══ Supplied material

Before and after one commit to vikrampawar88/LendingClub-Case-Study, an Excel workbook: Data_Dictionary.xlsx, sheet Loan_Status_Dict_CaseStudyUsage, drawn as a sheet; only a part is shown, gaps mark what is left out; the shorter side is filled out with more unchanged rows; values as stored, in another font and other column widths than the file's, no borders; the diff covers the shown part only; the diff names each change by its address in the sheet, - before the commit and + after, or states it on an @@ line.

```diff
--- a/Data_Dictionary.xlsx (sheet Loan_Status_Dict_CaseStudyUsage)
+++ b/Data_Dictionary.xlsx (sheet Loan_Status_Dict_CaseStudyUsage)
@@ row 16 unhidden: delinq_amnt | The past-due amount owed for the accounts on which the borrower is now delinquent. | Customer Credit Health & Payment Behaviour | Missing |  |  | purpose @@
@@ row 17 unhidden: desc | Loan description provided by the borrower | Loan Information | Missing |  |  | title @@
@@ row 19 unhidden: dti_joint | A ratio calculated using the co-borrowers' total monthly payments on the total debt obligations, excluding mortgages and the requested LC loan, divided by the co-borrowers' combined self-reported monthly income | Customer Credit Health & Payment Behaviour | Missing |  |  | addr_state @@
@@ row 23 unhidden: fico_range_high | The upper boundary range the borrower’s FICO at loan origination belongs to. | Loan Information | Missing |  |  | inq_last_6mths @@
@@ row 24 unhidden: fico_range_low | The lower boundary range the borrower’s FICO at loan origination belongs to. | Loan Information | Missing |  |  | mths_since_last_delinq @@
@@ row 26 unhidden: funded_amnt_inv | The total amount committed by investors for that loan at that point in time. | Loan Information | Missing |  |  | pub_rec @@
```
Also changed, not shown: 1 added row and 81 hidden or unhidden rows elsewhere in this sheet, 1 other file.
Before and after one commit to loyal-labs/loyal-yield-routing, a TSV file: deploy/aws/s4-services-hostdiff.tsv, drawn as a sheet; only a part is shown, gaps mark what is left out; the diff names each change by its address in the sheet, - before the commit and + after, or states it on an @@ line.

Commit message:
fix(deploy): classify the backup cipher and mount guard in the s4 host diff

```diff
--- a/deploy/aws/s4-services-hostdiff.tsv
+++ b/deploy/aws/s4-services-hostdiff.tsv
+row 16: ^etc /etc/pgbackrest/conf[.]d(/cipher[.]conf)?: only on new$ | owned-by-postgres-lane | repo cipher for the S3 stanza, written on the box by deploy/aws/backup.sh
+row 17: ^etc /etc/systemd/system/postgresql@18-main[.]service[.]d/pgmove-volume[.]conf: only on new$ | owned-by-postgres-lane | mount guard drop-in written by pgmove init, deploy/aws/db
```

════

**The problem**
From top to bottom, return the material above unchanged.

**Your response**
Before and after one commit to vikrampawar88/LendingClub-Case-Study, an Excel workbook: Data_Dictionary.xlsx, sheet Loan_Status_Dict_CaseStudyUsage, drawn as a sheet; only a part is shown, gaps mark what is left out; the shorter side is filled out with more unchanged rows; values as stored, in another font and other column widths than the file's, no borders; the diff covers the shown part only; the diff names each change by its address in the sheet, - before the commit and + after, or states it on an @@ line.

```diff
--- a/Data_Dictionary.xlsx (sheet Loan_Status_Dict_CaseStudyUsage)
+++ b/Data_Dictionary.xlsx (sheet Loan_Status_Dict_CaseStudyUsage)
@@ row 16 unhidden: delinq_amnt | The past-due amount owed for the accounts on which the borrower is now delinquent. | Customer Credit Health & Payment Behaviour | Missing |  |  | purpose @@
@@ row 17 unhidden: desc | Loan description provided by the borrower | Loan Information | Missing |  |  | title @@
@@ row 19 unhidden: dti_joint | A ratio calculated using the co-borrowers' total monthly payments on the total debt obligations, excluding mortgages and the requested LC loan, divided by the co-borrowers' combined self-reported monthly income | Customer Credit Health & Payment Behaviour | Missing |  |  | addr_state @@
@@ row 23 unhidden: fico_range_high | The upper boundary range the borrower’s FICO at loan origination belongs to. | Loan Information | Missing |  |  | inq_last_6mths @@
@@ row 24 unhidden: fico_range_low | The lower boundary range the borrower’s FICO at loan origination belongs to. | Loan Information | Missing |  |  | mths_since_last_delinq @@
@@ row 26 unhidden: funded_amnt_inv | The total amount committed by investors for that loan at that point in time. | Loan Information | Missing |  |  | pub_rec @@
```
Also changed, not shown: 1 added row and 81 hidden or unhidden rows elsewhere in this sheet, 1 other file.
Before and after one commit to loyal-labs/loyal-yield-routing, a TSV file: deploy/aws/s4-services-hostdiff.tsv, drawn as a sheet; only a part is shown, gaps mark what is left out; the diff names each change by its address in the sheet, - before the commit and + after, or states it on an @@ line.

Commit message:
fix(deploy): classify the backup cipher and mount guard in the s4 host diff

```diff
--- a/deploy/aws/s4-services-hostdiff.tsv
+++ b/deploy/aws/s4-services-hostdiff.tsv
+row 16: ^etc /etc/pgbackrest/conf[.]d(/cipher[.]conf)?: only on new$ | owned-by-postgres-lane | repo cipher for the S3 stanza, written on the box by deploy/aws/backup.sh
+row 17: ^etc /etc/systemd/system/postgresql@18-main[.]service[.]d/pgmove-volume[.]conf: only on new$ | owned-by-postgres-lane | mount guard drop-in written by pgmove init, deploy/aws/db
```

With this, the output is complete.